Iteration cycle bottleneck
Sharma described a “fundamental bottleneck” when it comes to iteration cycles for developing artificial intelligence (AI) systems. Across 90% of enterprises, it can take months for each iteration — and time-to-deployment becomes significant when you consider that each model can go through 50 to 100 iterations, he said.
“It’s really hard to convert labeled data into production AI models,” said Sharma. “It’s easy to create prototypes, but it’s very hard to convert those models into production.”
Some Labelbox customers have been able to deploy models in 3 to 6 months, although he pointed out that not all use cases are the same. “Some of the use cases are really hard, amazing longtail edge cases that teams continue to chase,” he said.
However, generally speaking, companies are thinking at higher levels and gaining an understanding of how to use the right technologies and products to more quickly iterate their models and get them into production.
“All spectrums of engineering over the years have benefited from faster iteration,” said Sharma. As examples, he mentioned biotechnology, self-driving cars and rocketry. “The best companies in these segments are the ones that have been able to rapidly integrate their products and bring them to market — especially (those companies) that are highly innovative.”
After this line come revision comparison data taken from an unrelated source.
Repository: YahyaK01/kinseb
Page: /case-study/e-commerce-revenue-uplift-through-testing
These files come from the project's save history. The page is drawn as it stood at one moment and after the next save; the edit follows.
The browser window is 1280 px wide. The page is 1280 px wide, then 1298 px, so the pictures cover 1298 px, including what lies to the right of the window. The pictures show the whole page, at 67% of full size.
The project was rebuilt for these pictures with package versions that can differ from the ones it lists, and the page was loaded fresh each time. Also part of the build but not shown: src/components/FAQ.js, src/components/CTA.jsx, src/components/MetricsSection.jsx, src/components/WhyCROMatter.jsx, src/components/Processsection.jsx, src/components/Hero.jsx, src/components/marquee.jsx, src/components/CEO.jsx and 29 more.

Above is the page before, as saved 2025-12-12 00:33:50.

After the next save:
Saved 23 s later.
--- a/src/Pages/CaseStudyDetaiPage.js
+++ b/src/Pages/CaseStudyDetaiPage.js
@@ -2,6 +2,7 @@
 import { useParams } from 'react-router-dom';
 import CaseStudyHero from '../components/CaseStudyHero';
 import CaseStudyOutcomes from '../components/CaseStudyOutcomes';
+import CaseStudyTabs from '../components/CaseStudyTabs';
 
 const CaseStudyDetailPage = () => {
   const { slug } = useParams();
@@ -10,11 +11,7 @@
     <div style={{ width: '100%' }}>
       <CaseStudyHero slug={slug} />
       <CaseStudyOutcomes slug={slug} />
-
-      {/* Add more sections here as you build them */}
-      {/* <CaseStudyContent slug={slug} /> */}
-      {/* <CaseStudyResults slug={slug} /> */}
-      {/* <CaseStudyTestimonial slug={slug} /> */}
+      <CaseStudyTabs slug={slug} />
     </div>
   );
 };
Still, while speed-to-implementation can be critical, it must be thoughtfully balanced with customer needs and general safety and privacy concerns (particularly with self-driving cars or banking applications, for instance).
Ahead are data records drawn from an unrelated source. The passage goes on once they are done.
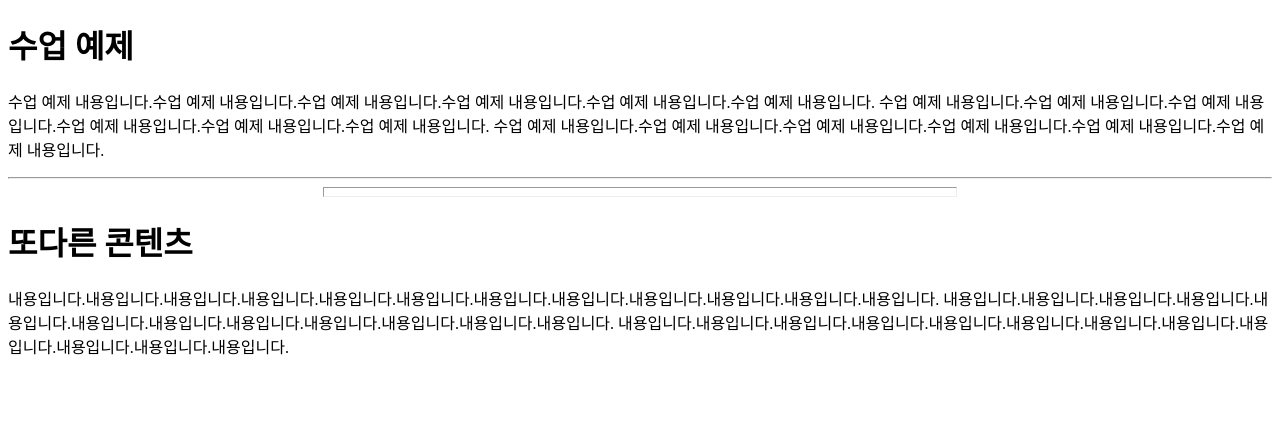
Repository: JeongWoo-Jang/Edu-Backup
Page: 5. HTML & CSS & JS/ClientTest/WebContent/ex08_hr.html
The author's editor kept a copy of each file at every save. The page is drawn from the files as they stood at one save, then again after the next save.
The browser window is 1280 px wide. The pictures show the whole page.

Above is the page before, as saved 2020-06-19 00:24:12.

After the next save:
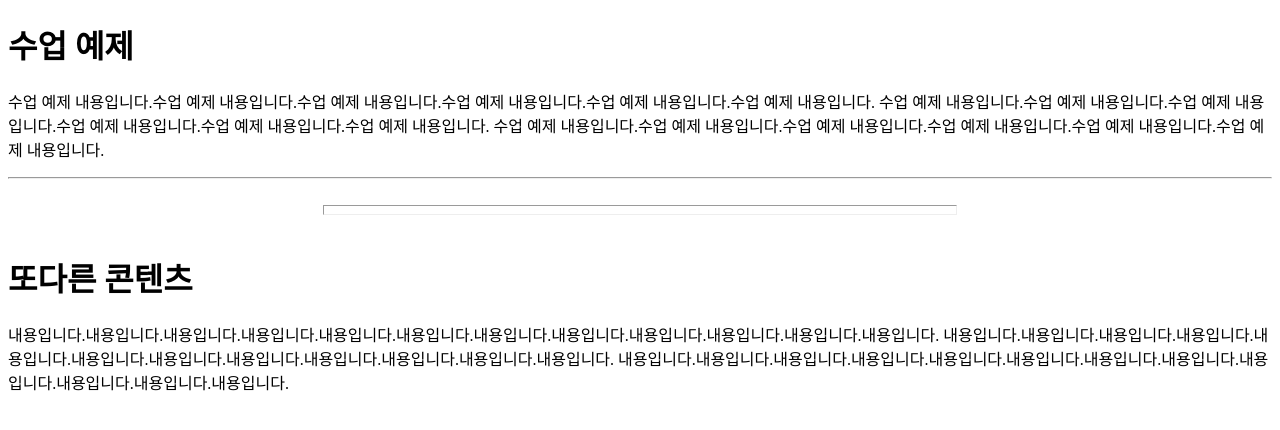
Saved 92 s later.
--- a/5. HTML & CSS & JS/ClientTest/WebContent/ex08_hr.html
+++ b/5. HTML & CSS & JS/ClientTest/WebContent/ex08_hr.html
@@ -32,7 +32,9 @@
       1. size : 두께
       2. width : 너비
    -->
+   <div style="bacground-color : yellow; padding: 10px 0px">
    <hr size = "10" width = "50%">
+   </div>
 
    <h1>또다른 콘텐츠</h1>
    <p>내용입니다.내용입니다.내용입니다.내용입니다.내용입니다.내용입니다.내용입니다.내용입니다.내용입니다.내용입니다.내용입니다.내용입니다.
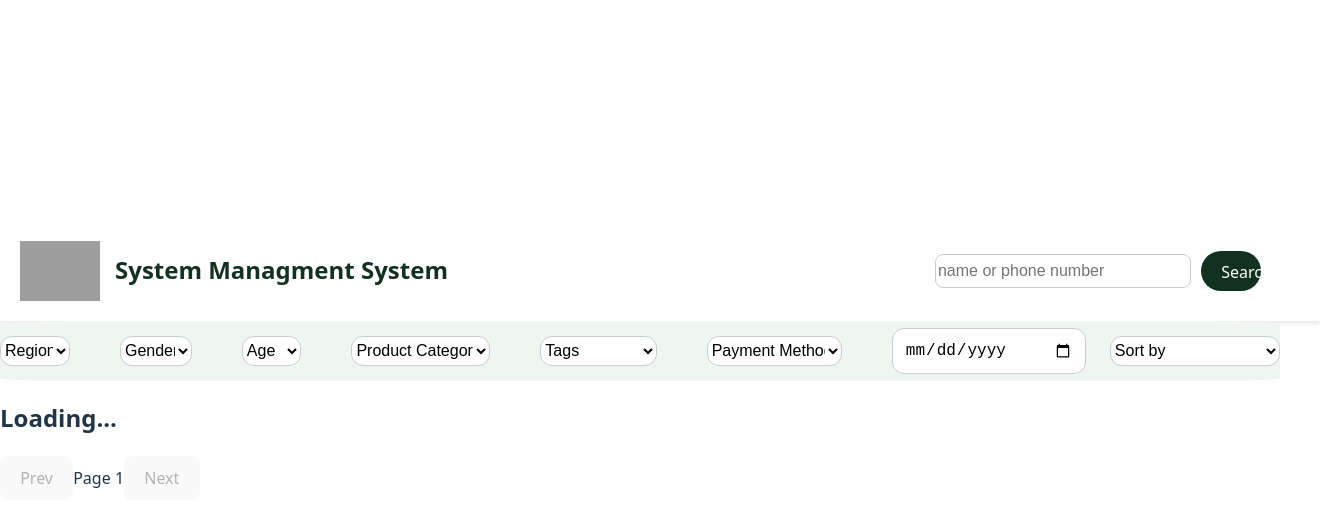
Repository: SandeepYadav18717/TruEstae
Page: / (app in TruEstae/)
The author's editor kept a copy of each file at every save. The page is drawn from the files as they stood at one save, then again after a run of saves.
The browser window is 1280 px wide. The page is 1320 px wide, so the pictures cover 1320 px, including what lies to the right of the window. The pictures show the whole page.
Pictures or frames that could not be fetched are drawn as grey boxes. The page's requests for data from a server got no answer. The project was rebuilt for these pictures with package versions that can differ from the ones it lists, and the page was loaded fresh each time. No one was signed in, and anything a server would have sent is missing. Also part of the build but not shown: TruEstae/vite.config.js, TruEstae/src/App.css, TruEstae/src/Styles/Table.css.

Above is the page before, as saved 2025-12-09 07:33:30.

After the next 3 saves:
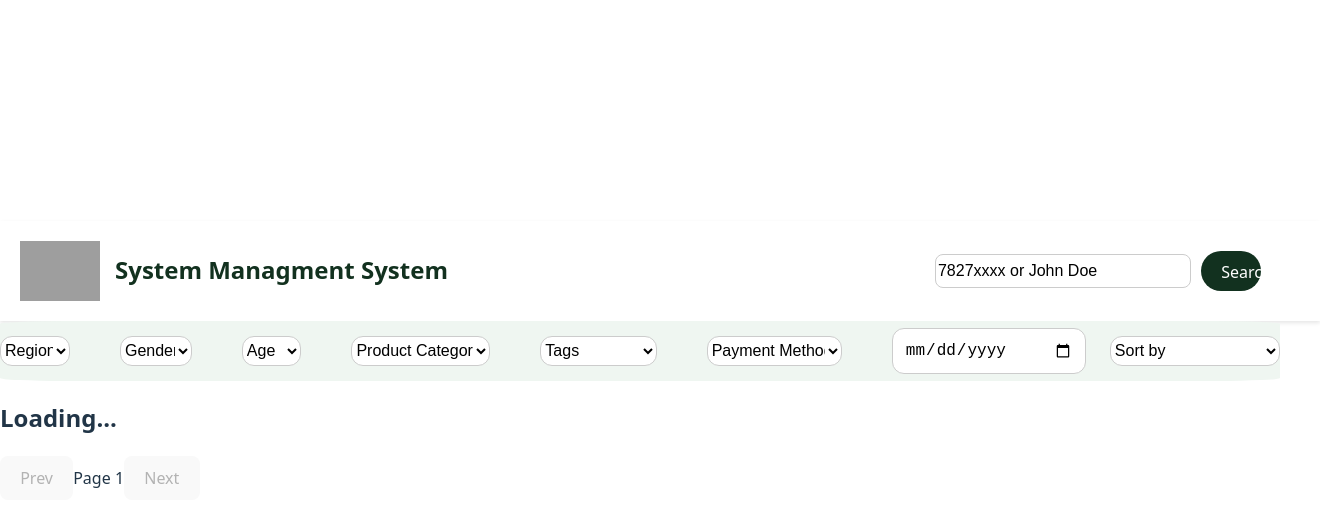
The 3 saves are shown as one change because they came seconds apart.
The last was saved 21 s later.
--- a/TruEstae/src/components/search_bar.jsx
+++ b/TruEstae/src/components/search_bar.jsx
@@ -2,7 +2,7 @@ import { useState } from 'react';
 import '../Styles/search_bar.css';
 
 function InputBar({ onSearch }) {
-  const [query, setQuery] = useState("");
+  const [query, setQuery] = useState("7827xxxx or John Doe");
 
   return (
     <div className="search_bar">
“There certainly needs to be checks and balances put into place where teams are ensuring they can test their models before they go into production,” said Sharma.
Accelerating the data engine flywheel
Sharma described four “major steps” in the workflow of the modern data engine.
The first is data creation and the identification of the “right data” to increase model performance.
The second is data labeling, which includes both human and programmatic labeling. Depending on their use case, teams have to decide which strategies to exploit, he said.
The third and fourth steps, respectively, are training, then testing and evaluating. Engineering teams work to improve data quality — that is, establishing what’s referred to as “the ground truth” — identifing the “right data” in the unlabeled space that should be labeled; and performing required “surgery” such as changing parameters or hyper-parameters.
“The power of this data engine is that once you get it set up in an organized way, there’s no stopping it,” said Sharma. The application is producing data, getting it labeled, models are being retrained, all of this building a “flywheel” whose value compounds over time.
And many companies want to build this flywheel as quickly as possible, he said — which means using the best possible labeled data, not necessarily training models on all available data.
The future of AI is still supervised
One of the most interesting things going on now in the AI space is the “reinvention” of natural language processing (NLP), said Sharma.
Chatbots had a hype-and-bust cycle, but now with the emergence of GPT-3 and BERT, more organizations are embedding NLP models into everyday internal experiences or customer engagements. These models can mimic human behaviors very quickly with much less data than before.
“The limit is endless here for sure,” said Sharma.
Meanwhile, supervision is here to stay, he said.
He described supervision as any act that has humans intervening with or instructing a computer during the modeling process. This can include engineers selecting the right data and feeding it to a model, performing any type of labeling, or determining edge cases.
“We always want to make sure that models are making the right decisions for us, that they are always aligned with a company’s interest and they’re reflecting a company’s values,” said Sharma. “From that perspective, [supervised learning] is going to be here for a long time.”